Recently, the parliament of South Africa approved a law that allows for the introduction of universal health insurance. Passed on June 13, 2023, the National Health Insurance Bill in the country was applauded and criticized by different stakeholders in businesses, health care sector, opposition position parties and activists. The healthcare system in South Africa is currently operating on an unequal two-tiered model. While the public sector which serves majority of the population is underfunded, the private sector that relies on funds from individuals for medical provisions makes these provisions affordable for a handful of the population.
To ameliorate the situation, the National Health Insurance Bill is to ensure establishment of the universal health coverage. This will be done through the purchase of services from health professionals under a National Health Insurance fund, scheduled for delivery at private and public health facilities. This act will ensure equal access to quality health care by every citizen, irrespective of their race or income. The health minister of South Africa, Joe Phaahla, stated that South Africans would have equitable access to healthcare without financial constraints.
Both countries aim to address disparities in access to quality healthcare.
8.5 percent of South Africa’s Gross Domestic Product (GDP) is currently allocated to health care — a percentage higher than other countries allocate.

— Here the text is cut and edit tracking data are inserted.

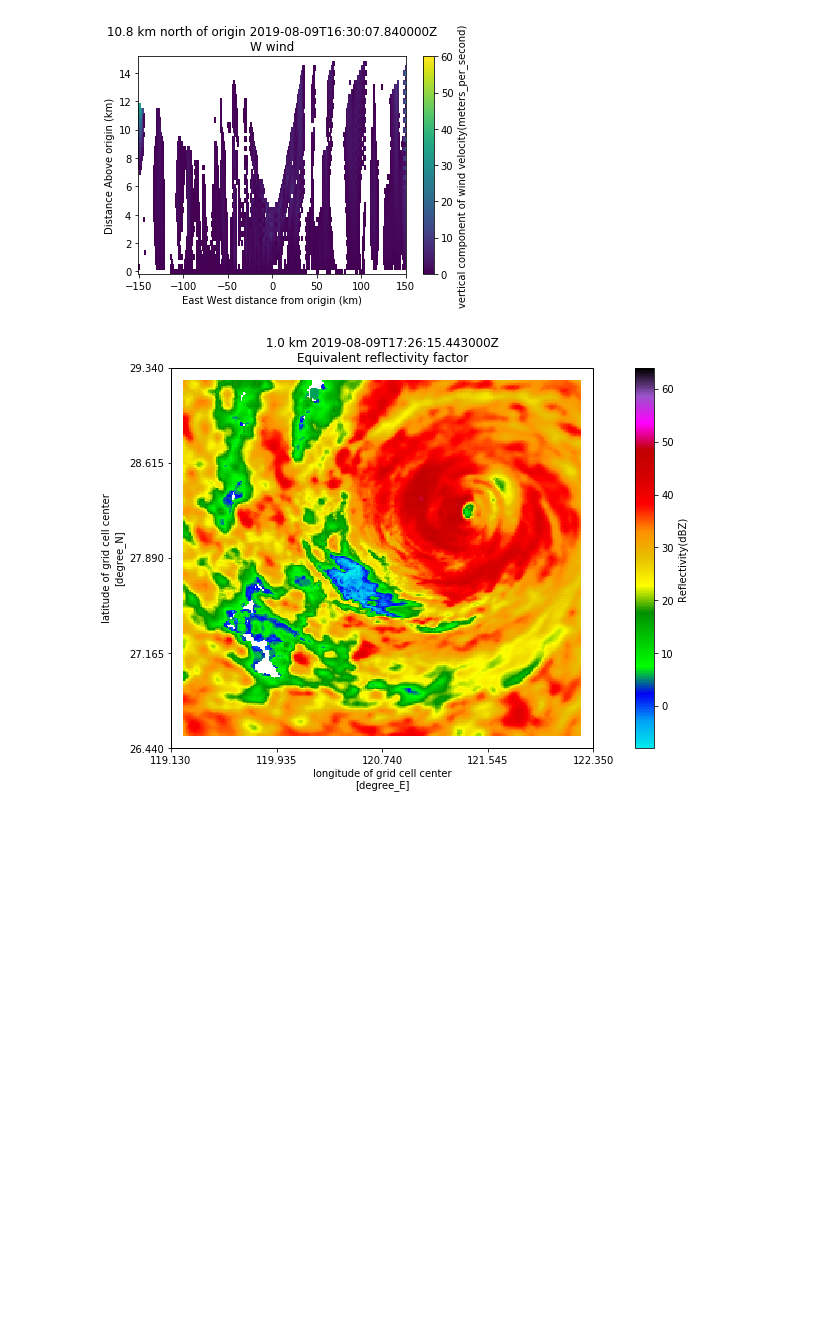
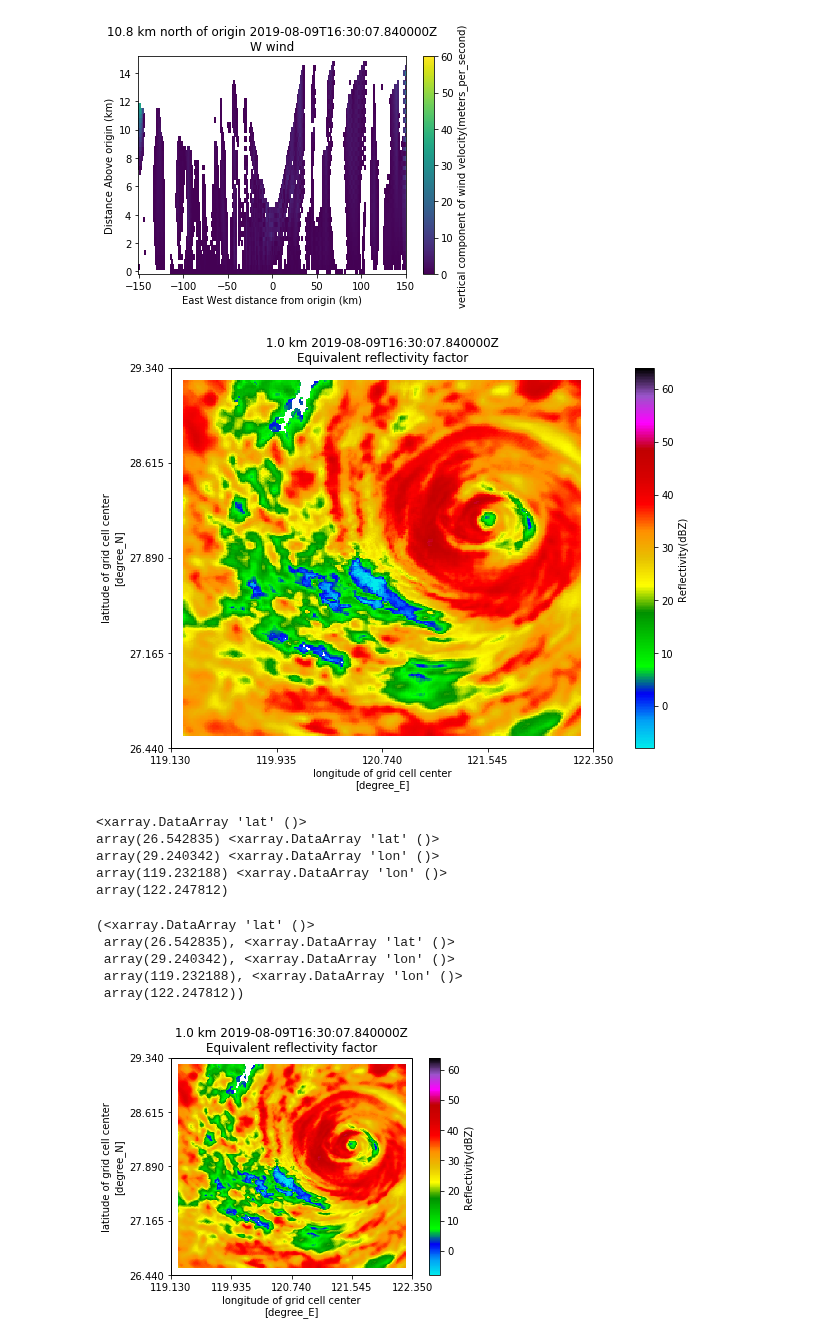
Before and after one commit to liyuan3970/study_demo, a Jupyter notebook: met_plot/利齐马/1_radar_retrive_wind-ECdata.ipynb, the cells around one changed output. Saved outputs shown, nothing was run; the diff lists cells and outputs as text; code cells hidden in the pictures; blank space fills up the shorter version.

Commit message:
data

```diff
--- a/met_plot/利齐马/1_radar_retrive_wind-ECdata.ipynb
+++ b/met_plot/利齐马/1_radar_retrive_wind-ECdata.ipynb
@@ -689,7 +671,25 @@ lon = -98.0
 # panel 1, basemap, radar reflectivity and NARR overlay
 ax1 = fig.add_axes(map_panel_axes)
 #display.plot_basemap(lon_lines = np.arange(-104, -93, 2) )
-display.plot_grid('reflectivity', level=level, vmin=vmin, vmax=vmax,
+lat_min, lat_max, lon_min, lon_max = display.plot_grid('reflectivity', level=level, vmin=vmin, vmax=vmax,
                  cmap = pyart.graph.cm.NWSRef)
 # %% [output]
-[figure, old version]
+[figure, new version]
+# %%
+print(lat_min, lat_max, lon_min, lon_max)
+# %% [output]
+<xarray.DataArray 'lat' ()>
+array(26.542835) <xarray.DataArray 'lat' ()>
+array(29.240342) <xarray.DataArray 'lon' ()>
+array(119.232188) <xarray.DataArray 'lon' ()>
+array(122.247812)
+# %%
+ display.plot_grid('reflectivity', level=level, vmin=vmin, vmax=vmax,
+                 cmap = pyart.graph.cm.NWSRef)
+# %% [output]
+(<xarray.DataArray 'lat' ()>
+ array(26.542835), <xarray.DataArray 'lat' ()>
+ array(29.240342), <xarray.DataArray 'lon' ()>
+ array(119.232188), <xarray.DataArray 'lon' ()>
+ array(122.247812))
+[figure, added]
```
Also changed, not shown: parts of 11 cells of this notebook, 2 other files.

Despite this enviable allocation, only 16 percent of the population benefits from half of the expenditure and are able to have medical insurance. With this, the public healthcare facility is overburdened with long queues, shortage of staff and deteriorating infrastructure, as it strives to ensure provision of basic health care for the lagging 84 percent of the country’s population.
With the establishment of the National Health Insurance Authority Act 2022, Nigeria undertook a similar initiative. Like the South African law, the Nigerian law is keen on establishing a National Health Insurance Scheme that ensures the provision of access to affordable health care for every citizen. Both laws have a common goal of tackling the current disparities in access to quality health care and promote equitable coverage. However, they address this goal using different approaches and techniques.
Nigeria seeks to provide health insurance coverage for vulnerable groups.
The National Health Insurance fund proposed by South Africa’s National Health Insurance Bill is to be financed through general tax revenues, compulsory contributions from employers and individuals, and payroll taxes. Nigeria, on the other hand, has established a National Health Insurance Authority (NHIA) under its National Health Insurance Authority Act 2022, to operate as a program of social health insurance. The NHIA is financed by contributions from the government, employers and employees. Employers with at least five employees and a minimum annual turnover were mandated by the Act to ensure provision of health insurance coverage for their employees.
Also, the South African Bill is focused on providing universal access to quality health care for every race and income group. It aims at eliminating the necessities for direct contributions to schemes of medical health, while providing coverage for legitimate residents depending on their health care needs and not their socio-economic status. The National Health Insurance Authority Act 2022 seeks to provide to health insurance coverage for vulnerable groups — children, pregnant women, persons with disabilities and elderly citizens — and employees in the formal sector.
There are challenges facing achievement of this goal in both countries.
Additionally, the newly passed bill in South Africa aims at contracting health professionals in private and public sectors by the National Health Insurance fund for delivery of health services. However, in Nigeria, accredited private facilities are permitted to become NHIA-accredited health care providers to be reimbursed for rendered services. Regardless of the differences in addressing equitable healthcare, both countries encounter challenges in the implementation of their health insurance laws. While South Africa is faced by cost implications and management of public facilities, Nigeria is challenged by limited coverage for citizens in rural areas and the informal sector.